DETROIT – The U.S. government's road safety agency is urging automakers to speed up replacement of potentially dangerous Takata air bag inflators. The National Highway Traffic Safety Administration said in a statement Friday that Heidi King, it's top official, has met with 19 affected companies urging them to accelerate the recalls and to post recall plans on their websites. The statement didn't say if automakers agreed to the request and NHTSA did not immediately answer messages left Friday. Automakers missed a Dec. 31 deadline to replace 100 percent of the oldest and most dangerous inflators, and they have been slow to complete the recalls, which began more than 15 years ago. Automakers say it is difficult to get people to take their cars in for repairs, especially with older models.
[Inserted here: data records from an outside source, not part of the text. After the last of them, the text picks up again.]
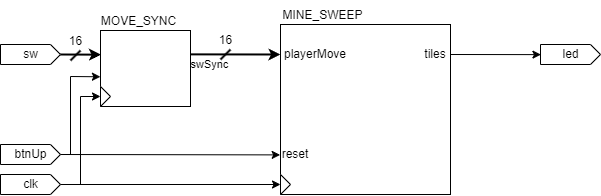
The draw.io diagram Lab4_Mine_Sweep/Sources/Diagrams/Lab4Wrapper.png in rbrinson2/CPE-3020-VHDL_Design, before a commit. Source tidied: cells renumbered, new cells last; positions are measured from the earlier drawing's top-left corner, leaving out a move shared by most shapes.
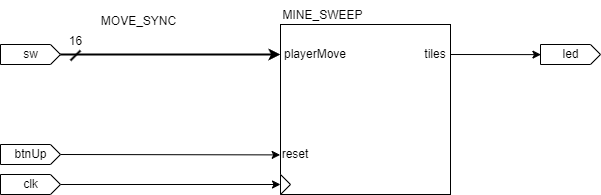
After the commit.

Commit message:
Updated Wrapper diagram

Change to the diagram source:
```diff
@@ -17,7 +17,7 @@
     <mxCell id="6" value="tiles" style="text;html=1;strokeColor=none;fillColor=none;align=center;verticalAlign=middle;whiteSpace=wrap;rounded=0;" parent="2" vertex="1">
       <mxGeometry x="140" y="20" width="30" height="20" as="geometry" />
     </mxCell>
-    <mxCell id="7" style="edgeStyle=none;html=1;exitX=0;exitY=0;exitDx=60;exitDy=10;exitPerimeter=0;strokeWidth=2;entryX=0.006;entryY=0.318;entryDx=0;entryDy=0;entryPerimeter=0;" parent="1" edge="1" source="8" target="20">
+    <mxCell id="7" style="edgeStyle=none;html=1;exitX=0;exitY=0;exitDx=60;exitDy=10;exitPerimeter=0;strokeWidth=2;entryX=0;entryY=0.5;entryDx=0;entryDy=0;" parent="1" edge="1" source="8" target="5">
       <mxGeometry relative="1" as="geometry" />
     </mxCell>
     <mxCell id="8" value="sw" style="externalPins=0;shadow=0;dashed=0;align=center;html=1;strokeWidth=1;shape=mxgraph.rtl.abstract.entity;kind=input;drawPins=0;left=0;right=1;bottom=0;top=0;" parent="1" vertex="1">
@@ -26,28 +26,12 @@
     <mxCell id="9" style="edgeStyle=none;html=1;exitX=0;exitY=0;exitDx=60;exitDy=10;exitPerimeter=0;entryX=-0.002;entryY=0.767;entryDx=0;entryDy=0;entryPerimeter=0;" parent="1" edge="1" source="11" target="2">
       <mxGeometry relative="1" as="geometry" />
     </mxCell>
-    <mxCell id="10" style="edgeStyle=none;rounded=0;html=1;exitX=0;exitY=0;exitDx=60.00000000000001;exitDy=10;exitPerimeter=0;entryX=-0.001;entryY=0.609;entryDx=0;entryDy=0;entryPerimeter=0;strokeWidth=1;" parent="1" edge="1" source="11" target="20">
-      <mxGeometry relative="1" as="geometry">
-        <Array as="points">
-          <mxPoint x="70" y="154" />
-          <mxPoint x="70" y="76" />
-        </Array>
-      </mxGeometry>
-    </mxCell>
     <mxCell id="11" value="btnUp" style="externalPins=0;shadow=0;dashed=0;align=center;html=1;strokeWidth=1;shape=mxgraph.rtl.abstract.entity;kind=input;drawPins=0;left=0;right=1;bottom=0;top=0;" parent="1" vertex="1">
       <mxGeometry y="144" width="60" height="20" as="geometry" />
     </mxCell>
     <mxCell id="12" style="edgeStyle=none;html=1;exitX=0;exitY=0;exitDx=60;exitDy=10;exitPerimeter=0;entryX=0;entryY=0.5;entryDx=0;entryDy=0;" parent="1" edge="1" source="14" target="3">
       <mxGeometry relative="1" as="geometry" />
     </mxCell>
-    <mxCell id="13" style="edgeStyle=none;html=1;exitX=0;exitY=0;exitDx=60;exitDy=10;exitPerimeter=0;entryX=0;entryY=0.5;entryDx=0;entryDy=0;strokeWidth=1;rounded=0;" parent="1" edge="1" source="14" target="21">
-      <mxGeometry relative="1" as="geometry">
-        <Array as="points">
-          <mxPoint x="80" y="184" />
-          <mxPoint x="80" y="96" />
-        </Array>
-      </mxGeometry>
-    </mxCell>
     <mxCell id="14" value="clk" style="externalPins=0;shadow=0;dashed=0;align=center;html=1;strokeWidth=1;shape=mxgraph.rtl.abstract.entity;kind=input;drawPins=0;left=0;right=1;bottom=0;top=0;" parent="1" vertex="1">
       <mxGeometry y="174" width="60" height="20" as="geometry" />
     </mxCell>
@@ -60,26 +44,9 @@
     <mxCell id="17" value="MINE_SWEEP" style="text;html=1;strokeColor=none;fillColor=none;align=center;verticalAlign=middle;whiteSpace=wrap;rounded=0;" parent="1" vertex="1">
       <mxGeometry x="275" width="95" height="30" as="geometry" />
     </mxCell>
-    <mxCell id="18" style="edgeStyle=none;html=1;exitX=0.993;exitY=0.314;exitDx=0;exitDy=0;exitPerimeter=0;entryX=0;entryY=0.5;entryDx=0;entryDy=0;strokeWidth=2;" parent="1" edge="1" source="20" target="5">
-      <mxGeometry relative="1" as="geometry" />
-    </mxCell>
-    <mxCell id="19" value="swSync" style="edgeLabel;html=1;align=center;verticalAlign=middle;" parent="18" vertex="1">
-      <mxGeometry x="-0.73" relative="1" as="geometry">
-        <mxPoint x="7" y="10" as="offset" />
-      </mxGeometry>
-    </mxCell>
-    <mxCell id="20" style="externalPins=0;shadow=0;dashed=0;align=center;html=1;strokeWidth=1;shape=mxgraph.rtl.abstract.entity;kind=sequential;drawPins=0;left=3;right=2;bottom=0;top=0;" parent="1" vertex="1">
-      <mxGeometry x="100" y="30" width="90" height="76" as="geometry" />
-    </mxCell>
-    <mxCell id="21" style="triangle;whiteSpace=wrap;html=1;" parent="20" vertex="1">
-      <mxGeometry y="56" width="10" height="20" as="geometry" />
-    </mxCell>
     <mxCell id="22" value="MOVE_SYNC" style="text;html=1;align=center;verticalAlign=middle;strokeColor=none;fillColor=none;" parent="1" vertex="1">
       <mxGeometry x="88" y="6" width="100" height="30" as="geometry" />
     </mxCell>
-    <mxCell id="23" value="16" style="verticalLabelPosition=top;shadow=0;dashed=0;align=center;html=1;verticalAlign=bottom;shape=mxgraph.electrical.transmission.bus_width;strokeWidth=2;labelPosition=center;" parent="1" vertex="1">
-      <mxGeometry x="220" y="49" width="10" height="10" as="geometry" />
-    </mxCell>
     <mxCell id="24" value="16" style="verticalLabelPosition=top;shadow=0;dashed=0;align=center;html=1;verticalAlign=bottom;shape=mxgraph.electrical.transmission.bus_width;strokeWidth=2;labelPosition=center;" parent="1" vertex="1">
       <mxGeometry x="70" y="50" width="10" height="10" as="geometry" />
     </mxCell>
```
Two additional deaths in Malaysia were linked to ruptured air bag inflators made by Takata Corp., further damaging the reputation of the Japanese supplier as it works to comply with a U.S. order to expand a record recall. Two fatal Honda car crashes in Malaysia, one on April 16 and the other just last Monday, involved ruptured driver-side air bag inflators made by Takata, according to a statement by Honda Motor Co. The air bags had not been replaced though the two vehicles were included in recalls announced by the authorities, the automaker said. The U.S. National Highway Traffic Safety Administration (NHTSA) on Wednesday ordered Takata to replace as many as 40 million additional air bags in the U.S., more than doubling what has been announced. At least 13 deaths are now linked to the malfunctioning devices, underscoring the scale of the crisis confronting President Shigehisa Takada, who has seen his family company's market value plunge by 75 percent over the past year.
The number of vehicles recalled in Japan hit a record-high 18.99 million units in fiscal 2015, largely affected by a global crisis over Takata Corp.'s faulty air bag inflators, the government said Monday. The figure for the year that ended March 31 nearly doubled from the previous record of 9.55 million for fiscal 2014, the Ministry of Land, Infrastructure, Transport and Tourism said. It hit a record high for the third straight year. Takata-related recalls totaled 9.55 million, compared with 2.20 million the previous year. Since 2008, automakers have called back more than 50 million cars globally due to fears Takata inflators could explode with too much force, spraying metal fragments at passengers.
The transport ministry has ordered the nation's automakers to make further recalls of vehicles fitted with Takata Corp. air bag inflators of the kind being replaced in the United States, ministry officials said Tuesday. The instruction made by the Ministry of Land, Infrastructure, Transport and Tourism could result in a recall of over 5 million units in Japan. This could push the cumulative number of domestic recalls to 20 million. The move comes after the U.S. road safety regulator on May 4 ordered Takata to expand its recall to include all air bag inflators that use ammonium nitrate as propellant and lack a drying agent. The additional order came on top of 28.8 million inflators already recalled in the United States, making the Takata inflator recall the largest product safety recall the U.S. auto industry has ever seen, it said.